- Divide the class into groups of 5-6.
- Have students raise their right hand.
- Reach across the circle and grab one hand.
- Raise left hand.
- Reach out and grab a DIFFERENT hand than the first one.
- Now unwind (Without letting go) to make a circle.
This game is a great one for learning names at the beginning of the school year. You can easily get an idea of student comfort levels and personalities.
- Each person comes up with a sign. (Maybe a disco dance, thumbs up, whatever you want, get creative!)
- For the 1st round, go around the circle and say your name as you do your sign.
- For the 2nd round (like “I’m going on a trip) start with one person. Do the sign and the name. Then the next person does the first persons name and sign, then adds theirs. The third person does the first person’s, then the second person’s, then adds their name and sign. Continue on until you get to the last person.
- For the 3rd round. Pass the sign. So say your name and do your sign, and then pass it to another by saying their name and doing their sign.
- The 4th round is where is gets fun. This time you pass the sign (without saying names.)
- Send one person “guesser” out of the room.
- Pick another person to start passing the signs.
- Invite the “guesser” back in and try to pass the signs without that person catching you.
The class must learn to support one another. This game involves everyone working together.
- Make a giant circle.
- Move in closer until you are shoulder to shoulder.
- Everyone turn to the right.
- Now, GENTLY sit down.
- You should all be supporting one another to sit.
I’m sure you have heard of this one before. But ordering is a great way to get your students to learn “body language.” The main rule in ordering is there is not talking. The rest is up to them.
- Pick a topic. Order by birthday, alphabetically, how many pets you have.
- Go – Students order themselves based on your instructions.
- Once ordered, have them answer the question (what’s your birthday, what does your name start with, etc.) to check how accurate they were in ordering.
Peanut Butter Pit
The goal of this one is for the entire class to get across the “peanut butter pit” without falling in and only with the given materials. (Hint: Someone is going to have to go back each time to get the rest).
- Give the class 4 boards.
- Put everyone on one side of the classroom (if it’s nice you can always try outside).
- Then have them figure out how to get everyone across.
- Rule: You cannot throw the boards. The only way to move them is to HAND them to another person.
- If someone falls off, they have to go back to the start side (just that person, not the entire group.)
This is a really good way to assess if students know your expectations. This is a great game to play after the first week of school or throughout the year to review your procedures and expectations. (You can get charade FREEBIES in this article: 4 Fun Ways to Ensure Your Expectations are Met).

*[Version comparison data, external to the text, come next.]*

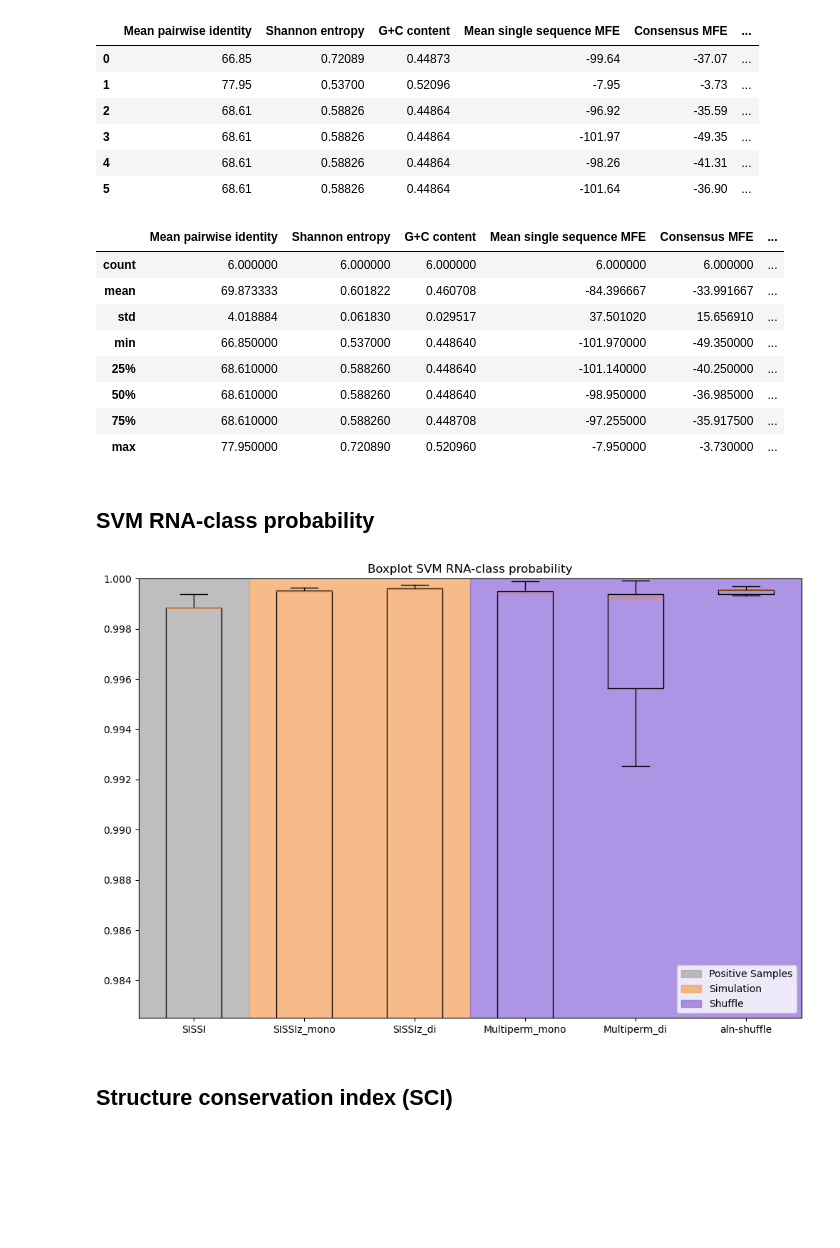
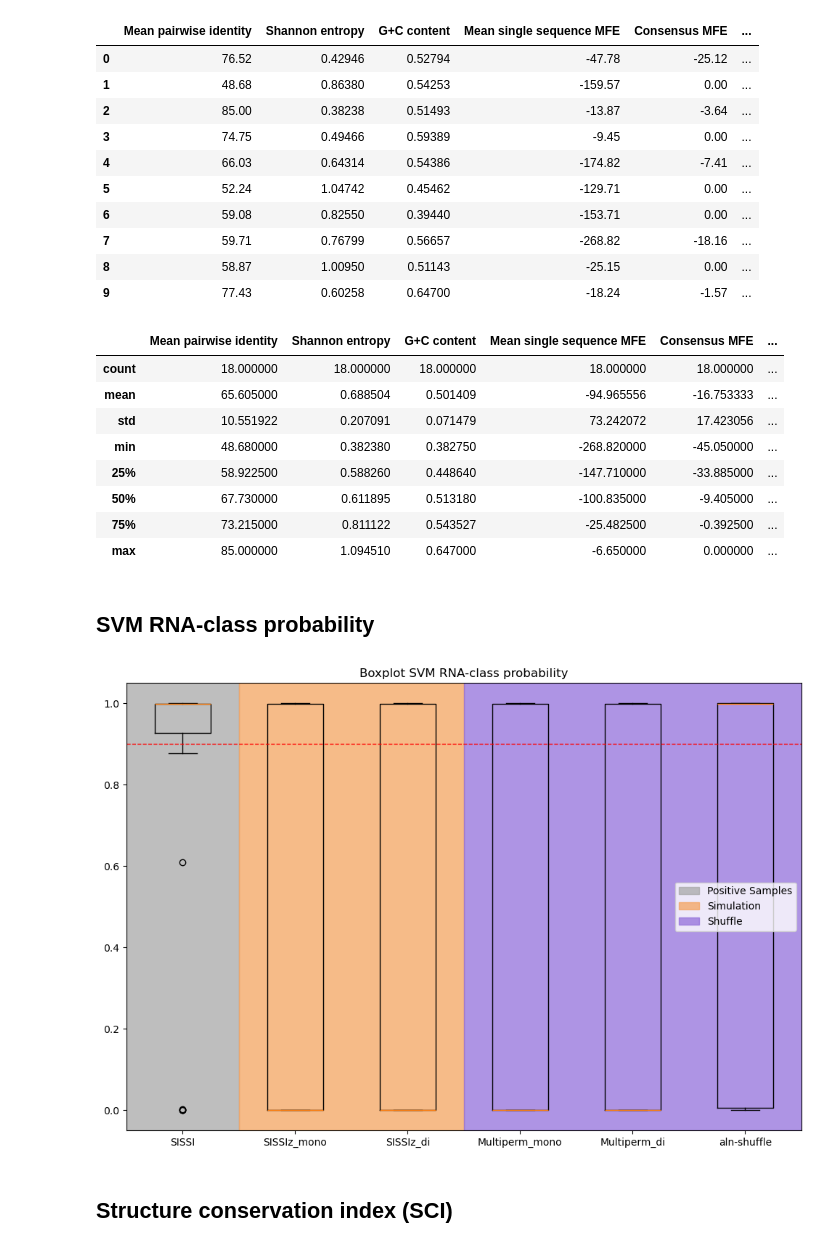
Before and after one commit to Faragas91/Masterarbeit, a Jupyter notebook: 2.Versuch/Scripts/for_Native_Data/RNAz_analyze.ipynb, the cells around one changed output. Drawn from its saved outputs; the diff is of its cells as text; code cells hidden in the pictures; blank space fills up the shorter version.

```diff
--- a/2.Versuch/Scripts/for_Native_Data/RNAz_analyze.ipynb
+++ b/2.Versuch/Scripts/for_Native_Data/RNAz_analyze.ipynb
@@ -10,12 +10,12 @@ import seaborn as sns
 import numpy as np
 from sklearn import metrics
 # %%
-df_native = pd.DataFrame(pd.read_excel("D:/Masterarbeit/2.Versuch/Data/Native_Data/RNAz_Excel/native.xlsx"))
-df_sissiz_mono = pd.DataFrame(pd.read_excel("D:/Masterarbeit/2.Versuch/Data/Native_Data/RNAz_Excel/sissiz_mono.xlsx"))
-df_sissiz_di = pd.DataFrame(pd.read_excel("D:/Masterarbeit/2.Versuch/Data/Native_Data/RNAz_Excel/sissiz_di.xlsx"))
-df_multiperm_mono = pd.DataFrame(pd.read_excel("D:/Masterarbeit/2.Versuch/Data/Native_Data/RNAz_Excel/multiperm_mono.xlsx"))
-df_multiperm_di = pd.DataFrame(pd.read_excel("D:/Masterarbeit/2.Versuch/Data/Native_Data/RNAz_Excel/multiperm_di.xlsx"))
-df_aln_shuffle = pd.DataFrame(pd.read_excel("D:/Masterarbeit/2.Versuch/Data/Native_Data/RNAz_Excel/alifoldz.xlsx"))
+df_native = pd.DataFrame(pd.read_excel("/mnt/hdd/Masterarbeit/2.Versuch/Native_Data//RNAz_Excel/native.xlsx"))
+df_sissiz_mono = pd.DataFrame(pd.read_excel("/mnt/hdd/Masterarbeit/2.Versuch/Native_Data//RNAz_Excel/sissiz_mono.xlsx"))
+df_sissiz_di = pd.DataFrame(pd.read_excel("/mnt/hdd/Masterarbeit/2.Versuch/Native_Data//RNAz_Excel/sissiz_di.xlsx"))
+df_multiperm_mono = pd.DataFrame(pd.read_excel("/mnt/hdd/Masterarbeit/2.Versuch/Native_Data//RNAz_Excel/multiperm_mono.xlsx"))
+df_multiperm_di = pd.DataFrame(pd.read_excel("/mnt/hdd/Masterarbeit/2.Versuch/Native_Data//RNAz_Excel/multiperm_di.xlsx"))
+df_aln_shuffle = pd.DataFrame(pd.read_excel("/mnt/hdd/Masterarbeit/2.Versuch/Native_Data//RNAz_Excel/alifoldz.xlsx"))
 # %%
 # df_native = pd.DataFrame(pd.read_excel("C:/bla/Waste/MA/Data/RNAz_Data_di_Excel/sissi.xlsx"))
 # df_sissiz_mono = pd.DataFrame(pd.read_excel("C:/bla/Waste/MA/Data/RNAz_Data_di_Excel/sissiz_mono.xlsx"))
@@ -193,12 +208,16 @@ new_df_aln_shuffle = df_aln_shuffle.drop(['Sequences', 'Columns', 'File'], axis=
 new_df_aln_shuffle.head(10)
 # %% [output]
 |  | Mean pairwise identity | Shannon entropy | G+C content | Mean single sequence MFE | Consensus MFE | ... |
-| 0 | 66.85 | 0.72089 | 0.44873 | -99.64 | -37.07 | ... |
-| 1 | 77.95 | 0.53700 | 0.52096 | -7.95 | -3.73 | ... |
-| 2 | 68.61 | 0.58826 | 0.44864 | -96.92 | -35.59 | ... |
-| 3 | 68.61 | 0.58826 | 0.44864 | -101.97 | -49.35 | ... |
-| 4 | 68.61 | 0.58826 | 0.44864 | -98.26 | -41.31 | ... |
-| 5 | 68.61 | 0.58826 | 0.44864 | -101.64 | -36.90 | ... |
+| 0 | 76.52 | 0.42946 | 0.52794 | -47.78 | -25.12 | ... |
+| 1 | 48.68 | 0.86380 | 0.54253 | -159.57 | 0.00 | ... |
+| 2 | 85.00 | 0.38238 | 0.51493 | -13.87 | -3.64 | ... |
+| 3 | 74.75 | 0.49466 | 0.59389 | -9.45 | 0.00 | ... |
+| 4 | 66.03 | 0.64314 | 0.54386 | -174.82 | -7.41 | ... |
+| 5 | 52.24 | 1.04742 | 0.45462 | -129.71 | 0.00 | ... |
+| 6 | 59.08 | 0.82550 | 0.39440 | -153.71 | 0.00 | ... |
+| 7 | 59.71 | 0.76799 | 0.56657 | -268.82 | -18.16 | ... |
+| 8 | 58.87 | 1.00950 | 0.51143 | -25.15 | 0.00 | ... |
+| 9 | 77.43 | 0.60258 | 0.64700 | -18.24 | -1.57 | ... |
 # %%
 new_df_aln_shuffle[['Mean pairwise identity',
         'Shannon entropy','G+C content',
@@ -212,38 +231,38 @@ new_df_aln_shuffle[['Mean pairwise identity',
         'SVM RNA-class probability']].describe()
 # %% [output]
 |  | Mean pairwise identity | Shannon entropy | G+C content | Mean single sequence MFE | Consensus MFE | ... |
-| count | 6.000000 | 6.000000 | 6.000000 | 6.000000 | 6.000000 | ... |
-| mean | 69.873333 | 0.601822 | 0.460708 | -84.396667 | -33.991667 | ... |
-| std | 4.018884 | 0.061830 | 0.029517 | 37.501020 | 15.656910 | ... |
-| min | 66.850000 | 0.537000 | 0.448640 | -101.970000 | -49.350000 | ... |
-| 25% | 68.610000 | 0.588260 | 0.448640 | -101.140000 | -40.250000 | ... |
-| 50% | 68.610000 | 0.588260 | 0.448640 | -98.950000 | -36.985000 | ... |
-| 75% | 68.610000 | 0.588260 | 0.448708 | -97.255000 | -35.917500 | ... |
-| max | 77.950000 | 0.720890 | 0.520960 | -7.950000 | -3.730000 | ... |
+| count | 18.000000 | 18.000000 | 18.000000 | 18.000000 | 18.000000 | ... |
+| mean | 65.605000 | 0.688504 | 0.501409 | -94.965556 | -16.753333 | ... |
+| std | 10.551922 | 0.207091 | 0.071479 | 73.242072 | 17.423056 | ... |
+| min | 48.680000 | 0.382380 | 0.382750 | -268.820000 | -45.050000 | ... |
+| 25% | 58.922500 | 0.588260 | 0.448640 | -147.710000 | -33.885000 | ... |
+| 50% | 67.730000 | 0.611895 | 0.513180 | -100.835000 | -9.405000 | ... |
+| 75% | 73.215000 | 0.811122 | 0.543527 | -25.482500 | -0.392500 | ... |
+| max | 85.000000 | 1.094510 | 0.647000 | -6.650000 | 0.000000 | ... |
 # %% [markdown]
 ## SVM RNA-class probability
 # %%
 dataframes = [new_df_native, new_df_sissiz_mono, new_df_sissiz_di, new_df_multiperm_mono, new_df_multiperm_di, new_df_aln_shuffle]
 labels = ['SISSI', 'SISSIz_mono', 'SISSIz_di', 'Multiperm_mono', 'Multiperm_di', 'aln-shuffle']
 data = [df['SVM RNA-class probability'] for df in dataframes]
 thresholds = [0.9]
 
 plt.figure(figsize=(12, 8))
 plt.boxplot(data, labels=labels)
 
 for t in thresholds:
     plt.axhline(y=t, color='red', linestyle='--', linewidth=1)
 
 plt.axvspan(0.5, 1.5, color="darkgray", alpha=0.75, edgecolor="black", label='Positive Samples')
 plt.axvspan(1.5, 3.5, color="sandybrown", alpha=0.75, edgecolor="black", label='Simulation')
 plt.axvspan(3.5, 6.5, color="mediumpurple", alpha=0.75, edgecolor="black", label='Shuffle')
 
-plt.ylim(0.9825, 1.0)
+# plt.ylim(0.9825, 1.0)
 plt.title('Boxplot SVM RNA-class probability')
 plt.legend()
 plt.show()
 # %% [output]
-[figure, old version]
+[figure, new version]
 # %% [markdown]
 ## Structure conservation index (SCI)
 # %%
```
Also changed, not shown: parts of 14 cells of this notebook, 3 other files.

- Divide the class into groups of 3-4 students.
- Handout a charade card for each round.
- The groups act out the procedure. (They get 10 secs to plan before “performing.”)
4 Corners of Fear
I think almost everyone knows how to play 4 corners. This time, take away the “guesser” and get an idea of how your students feel.
- Label the corners 1-4. 1 is not at all. 2 is kind of. 3 I am fearful. 4 -Terrified.
- Call out situations and have the students go to that corner. This is a good way to let students know they aren’t alone in their fears.
- Examples of fears: sharks, the dark, spiders, math tests, cold, scary movies, reading in front of a group, being in a talent show, etc.)
4 Corners of Love
Just like 4 Corners of Fear but change all topics to things you love. Examples – horses, dogs, writing, math, singing, sports, etc.
Create a small bulletin board or graffiti wall where kids can write compliments. Encourage them to focus on the inside. What attributes are really at the core of someone.
More articles from the Classroom Management Series: (Just Click the Pink Text)